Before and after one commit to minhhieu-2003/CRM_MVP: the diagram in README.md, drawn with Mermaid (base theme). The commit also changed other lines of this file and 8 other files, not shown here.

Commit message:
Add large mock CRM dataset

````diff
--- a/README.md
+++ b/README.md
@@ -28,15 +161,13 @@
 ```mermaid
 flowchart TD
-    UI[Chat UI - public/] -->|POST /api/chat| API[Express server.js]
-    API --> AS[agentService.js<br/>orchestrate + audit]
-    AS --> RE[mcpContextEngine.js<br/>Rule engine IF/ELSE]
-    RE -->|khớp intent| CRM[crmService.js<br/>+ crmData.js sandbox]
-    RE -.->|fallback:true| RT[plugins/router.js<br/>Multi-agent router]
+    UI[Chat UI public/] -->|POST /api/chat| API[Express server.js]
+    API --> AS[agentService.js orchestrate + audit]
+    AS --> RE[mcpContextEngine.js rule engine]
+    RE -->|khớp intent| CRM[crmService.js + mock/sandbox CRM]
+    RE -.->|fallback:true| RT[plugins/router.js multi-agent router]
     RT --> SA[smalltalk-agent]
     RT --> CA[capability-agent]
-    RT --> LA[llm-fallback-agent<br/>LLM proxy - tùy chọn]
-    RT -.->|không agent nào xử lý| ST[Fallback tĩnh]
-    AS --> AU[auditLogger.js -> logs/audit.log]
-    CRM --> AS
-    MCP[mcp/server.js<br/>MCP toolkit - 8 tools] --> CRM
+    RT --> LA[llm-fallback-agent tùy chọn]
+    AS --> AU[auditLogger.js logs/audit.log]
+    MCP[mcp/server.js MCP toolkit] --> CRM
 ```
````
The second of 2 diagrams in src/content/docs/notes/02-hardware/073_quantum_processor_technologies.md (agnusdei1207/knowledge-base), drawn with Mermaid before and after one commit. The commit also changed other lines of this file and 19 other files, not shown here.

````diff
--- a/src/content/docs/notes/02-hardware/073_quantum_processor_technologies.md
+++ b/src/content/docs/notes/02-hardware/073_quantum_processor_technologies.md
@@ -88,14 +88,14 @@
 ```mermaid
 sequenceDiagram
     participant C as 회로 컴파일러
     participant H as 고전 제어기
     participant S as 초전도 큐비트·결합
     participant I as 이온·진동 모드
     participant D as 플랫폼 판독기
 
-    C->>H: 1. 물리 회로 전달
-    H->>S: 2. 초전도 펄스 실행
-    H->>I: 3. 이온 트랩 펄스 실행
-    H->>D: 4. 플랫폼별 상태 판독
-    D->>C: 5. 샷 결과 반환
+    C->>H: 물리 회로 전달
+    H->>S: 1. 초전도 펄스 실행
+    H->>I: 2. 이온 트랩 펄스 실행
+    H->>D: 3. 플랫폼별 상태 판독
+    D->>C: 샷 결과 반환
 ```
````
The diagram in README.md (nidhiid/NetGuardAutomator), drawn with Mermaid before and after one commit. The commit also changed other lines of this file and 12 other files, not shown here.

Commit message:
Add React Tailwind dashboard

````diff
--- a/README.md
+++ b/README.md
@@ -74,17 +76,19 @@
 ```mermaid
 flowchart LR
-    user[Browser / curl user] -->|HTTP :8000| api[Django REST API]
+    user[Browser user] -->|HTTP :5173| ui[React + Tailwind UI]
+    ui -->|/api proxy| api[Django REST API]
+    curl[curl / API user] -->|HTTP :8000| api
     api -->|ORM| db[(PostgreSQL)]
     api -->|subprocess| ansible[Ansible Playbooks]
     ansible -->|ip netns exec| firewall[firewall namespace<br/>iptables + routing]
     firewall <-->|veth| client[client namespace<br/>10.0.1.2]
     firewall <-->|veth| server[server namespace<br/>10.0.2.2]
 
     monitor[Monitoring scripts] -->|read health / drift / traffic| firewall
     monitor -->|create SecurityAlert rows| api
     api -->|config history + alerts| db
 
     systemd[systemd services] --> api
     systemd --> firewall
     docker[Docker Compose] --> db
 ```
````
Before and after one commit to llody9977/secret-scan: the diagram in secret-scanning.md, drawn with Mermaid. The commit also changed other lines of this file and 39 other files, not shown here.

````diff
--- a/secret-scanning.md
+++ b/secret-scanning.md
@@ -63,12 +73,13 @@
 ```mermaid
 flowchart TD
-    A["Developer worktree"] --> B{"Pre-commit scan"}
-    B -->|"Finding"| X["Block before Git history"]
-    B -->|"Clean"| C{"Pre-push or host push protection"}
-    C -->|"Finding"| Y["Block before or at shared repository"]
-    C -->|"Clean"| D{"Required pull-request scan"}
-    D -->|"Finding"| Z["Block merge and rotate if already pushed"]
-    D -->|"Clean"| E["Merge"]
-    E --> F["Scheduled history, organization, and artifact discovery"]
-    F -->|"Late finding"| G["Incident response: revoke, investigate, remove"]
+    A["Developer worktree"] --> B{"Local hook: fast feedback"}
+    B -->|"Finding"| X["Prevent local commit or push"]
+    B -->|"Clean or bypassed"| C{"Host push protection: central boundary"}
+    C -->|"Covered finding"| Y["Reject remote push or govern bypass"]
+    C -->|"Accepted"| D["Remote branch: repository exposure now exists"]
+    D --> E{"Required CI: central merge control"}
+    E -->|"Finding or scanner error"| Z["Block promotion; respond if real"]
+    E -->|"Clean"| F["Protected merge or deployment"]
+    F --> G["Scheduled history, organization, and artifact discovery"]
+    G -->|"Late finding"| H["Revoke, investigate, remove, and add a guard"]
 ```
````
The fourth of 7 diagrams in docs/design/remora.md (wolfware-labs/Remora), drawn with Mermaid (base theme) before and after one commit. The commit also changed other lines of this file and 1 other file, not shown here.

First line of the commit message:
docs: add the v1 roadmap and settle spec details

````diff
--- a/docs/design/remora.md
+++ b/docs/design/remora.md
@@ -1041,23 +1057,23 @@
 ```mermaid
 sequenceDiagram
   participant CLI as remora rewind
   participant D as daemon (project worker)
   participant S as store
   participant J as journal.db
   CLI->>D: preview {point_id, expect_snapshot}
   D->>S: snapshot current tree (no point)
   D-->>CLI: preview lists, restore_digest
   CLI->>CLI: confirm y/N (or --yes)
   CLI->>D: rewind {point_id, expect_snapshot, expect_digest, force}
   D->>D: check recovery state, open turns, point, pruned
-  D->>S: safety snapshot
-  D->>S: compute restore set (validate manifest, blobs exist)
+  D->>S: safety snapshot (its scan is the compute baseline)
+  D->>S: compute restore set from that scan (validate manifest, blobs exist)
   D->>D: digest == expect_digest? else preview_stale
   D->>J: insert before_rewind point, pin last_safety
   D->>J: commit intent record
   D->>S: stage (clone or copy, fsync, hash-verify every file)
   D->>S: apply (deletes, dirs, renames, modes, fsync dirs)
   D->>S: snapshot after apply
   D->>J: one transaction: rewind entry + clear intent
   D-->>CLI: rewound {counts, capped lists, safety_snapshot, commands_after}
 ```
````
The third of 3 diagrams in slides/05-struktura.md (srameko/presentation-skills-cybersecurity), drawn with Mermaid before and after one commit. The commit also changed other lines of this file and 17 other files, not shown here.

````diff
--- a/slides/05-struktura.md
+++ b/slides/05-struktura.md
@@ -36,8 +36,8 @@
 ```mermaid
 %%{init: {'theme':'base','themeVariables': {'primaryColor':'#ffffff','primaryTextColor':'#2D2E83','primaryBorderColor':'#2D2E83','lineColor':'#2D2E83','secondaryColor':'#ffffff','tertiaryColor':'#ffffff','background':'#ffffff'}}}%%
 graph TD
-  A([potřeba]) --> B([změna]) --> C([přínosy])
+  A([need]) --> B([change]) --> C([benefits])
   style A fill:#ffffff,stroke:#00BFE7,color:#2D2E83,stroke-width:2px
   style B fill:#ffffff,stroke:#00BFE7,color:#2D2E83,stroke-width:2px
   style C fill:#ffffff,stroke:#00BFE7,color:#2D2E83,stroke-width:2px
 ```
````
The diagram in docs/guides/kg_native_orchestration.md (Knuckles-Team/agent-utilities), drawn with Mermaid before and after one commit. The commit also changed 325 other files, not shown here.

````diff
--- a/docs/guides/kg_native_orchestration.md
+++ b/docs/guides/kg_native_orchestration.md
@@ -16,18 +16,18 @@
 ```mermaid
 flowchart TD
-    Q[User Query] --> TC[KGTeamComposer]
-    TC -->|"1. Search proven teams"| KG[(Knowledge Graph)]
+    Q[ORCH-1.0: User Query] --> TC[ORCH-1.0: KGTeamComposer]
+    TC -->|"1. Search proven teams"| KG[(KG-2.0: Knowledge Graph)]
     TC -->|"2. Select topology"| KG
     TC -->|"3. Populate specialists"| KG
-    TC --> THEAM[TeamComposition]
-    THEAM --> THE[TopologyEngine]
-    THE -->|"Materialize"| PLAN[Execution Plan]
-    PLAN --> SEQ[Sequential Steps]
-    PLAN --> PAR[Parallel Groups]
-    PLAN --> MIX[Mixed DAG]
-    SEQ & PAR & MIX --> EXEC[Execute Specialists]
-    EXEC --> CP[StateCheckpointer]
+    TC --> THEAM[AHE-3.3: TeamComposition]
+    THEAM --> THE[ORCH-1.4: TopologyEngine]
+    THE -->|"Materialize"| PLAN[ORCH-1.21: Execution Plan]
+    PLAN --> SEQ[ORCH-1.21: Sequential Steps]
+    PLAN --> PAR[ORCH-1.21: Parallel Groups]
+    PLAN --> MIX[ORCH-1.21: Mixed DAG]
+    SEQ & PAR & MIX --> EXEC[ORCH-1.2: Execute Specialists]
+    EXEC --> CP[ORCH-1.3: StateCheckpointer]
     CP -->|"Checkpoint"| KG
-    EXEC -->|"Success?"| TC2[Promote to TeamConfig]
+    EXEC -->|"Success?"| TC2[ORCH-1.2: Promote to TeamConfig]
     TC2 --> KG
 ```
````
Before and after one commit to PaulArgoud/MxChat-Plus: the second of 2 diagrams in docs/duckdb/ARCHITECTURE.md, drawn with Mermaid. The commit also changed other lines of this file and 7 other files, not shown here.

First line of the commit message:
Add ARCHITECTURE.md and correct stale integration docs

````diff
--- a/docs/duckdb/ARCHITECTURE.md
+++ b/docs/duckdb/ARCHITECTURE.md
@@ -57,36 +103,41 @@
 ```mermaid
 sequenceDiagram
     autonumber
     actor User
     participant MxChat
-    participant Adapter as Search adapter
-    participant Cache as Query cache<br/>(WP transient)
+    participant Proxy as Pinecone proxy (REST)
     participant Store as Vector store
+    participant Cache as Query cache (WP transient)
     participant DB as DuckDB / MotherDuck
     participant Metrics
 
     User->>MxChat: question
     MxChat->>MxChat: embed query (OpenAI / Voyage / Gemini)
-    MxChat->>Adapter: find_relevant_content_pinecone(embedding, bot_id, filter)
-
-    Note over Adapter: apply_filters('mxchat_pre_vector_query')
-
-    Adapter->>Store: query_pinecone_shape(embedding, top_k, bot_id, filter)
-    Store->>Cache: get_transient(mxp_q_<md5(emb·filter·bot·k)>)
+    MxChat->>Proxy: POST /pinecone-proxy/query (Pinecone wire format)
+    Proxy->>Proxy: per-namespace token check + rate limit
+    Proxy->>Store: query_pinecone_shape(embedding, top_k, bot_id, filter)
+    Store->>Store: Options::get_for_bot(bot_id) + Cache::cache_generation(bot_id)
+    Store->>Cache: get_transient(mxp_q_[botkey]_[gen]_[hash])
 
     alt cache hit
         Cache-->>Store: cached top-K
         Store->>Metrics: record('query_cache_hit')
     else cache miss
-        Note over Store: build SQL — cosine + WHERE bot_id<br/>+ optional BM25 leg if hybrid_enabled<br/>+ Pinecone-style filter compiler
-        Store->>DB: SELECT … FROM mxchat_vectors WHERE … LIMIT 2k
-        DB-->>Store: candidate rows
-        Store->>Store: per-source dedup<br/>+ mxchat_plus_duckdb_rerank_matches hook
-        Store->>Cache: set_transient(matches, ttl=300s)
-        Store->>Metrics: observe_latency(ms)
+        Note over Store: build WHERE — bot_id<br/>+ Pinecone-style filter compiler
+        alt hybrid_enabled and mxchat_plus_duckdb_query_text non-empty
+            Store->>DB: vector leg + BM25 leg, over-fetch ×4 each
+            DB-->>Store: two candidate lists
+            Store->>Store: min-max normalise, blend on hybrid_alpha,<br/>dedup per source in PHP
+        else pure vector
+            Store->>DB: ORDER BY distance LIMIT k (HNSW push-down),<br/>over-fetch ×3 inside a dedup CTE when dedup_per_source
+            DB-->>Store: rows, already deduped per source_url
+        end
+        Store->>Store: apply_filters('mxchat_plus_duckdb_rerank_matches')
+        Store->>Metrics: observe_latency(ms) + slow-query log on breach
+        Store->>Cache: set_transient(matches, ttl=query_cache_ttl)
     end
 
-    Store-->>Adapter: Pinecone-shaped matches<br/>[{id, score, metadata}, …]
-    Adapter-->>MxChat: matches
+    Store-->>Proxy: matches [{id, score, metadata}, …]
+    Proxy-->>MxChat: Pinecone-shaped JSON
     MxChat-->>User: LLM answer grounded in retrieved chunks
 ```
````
···
> **ACTIVITY**
Here the job is to set down exactly the lines of the material above that fall between the one with "over-fetch ×4 each" and the one with "else pure vector", inclusive, and nothing beyond them.

> **ANSWER BOX**
+            Store->>DB: vector leg + BM25 leg, over-fetch ×4 each
+            DB-->>Store: two candidate lists
+            Store->>Store: min-max normalise, blend on hybrid_alpha,<br/>dedup per source in PHP
+        else pure vector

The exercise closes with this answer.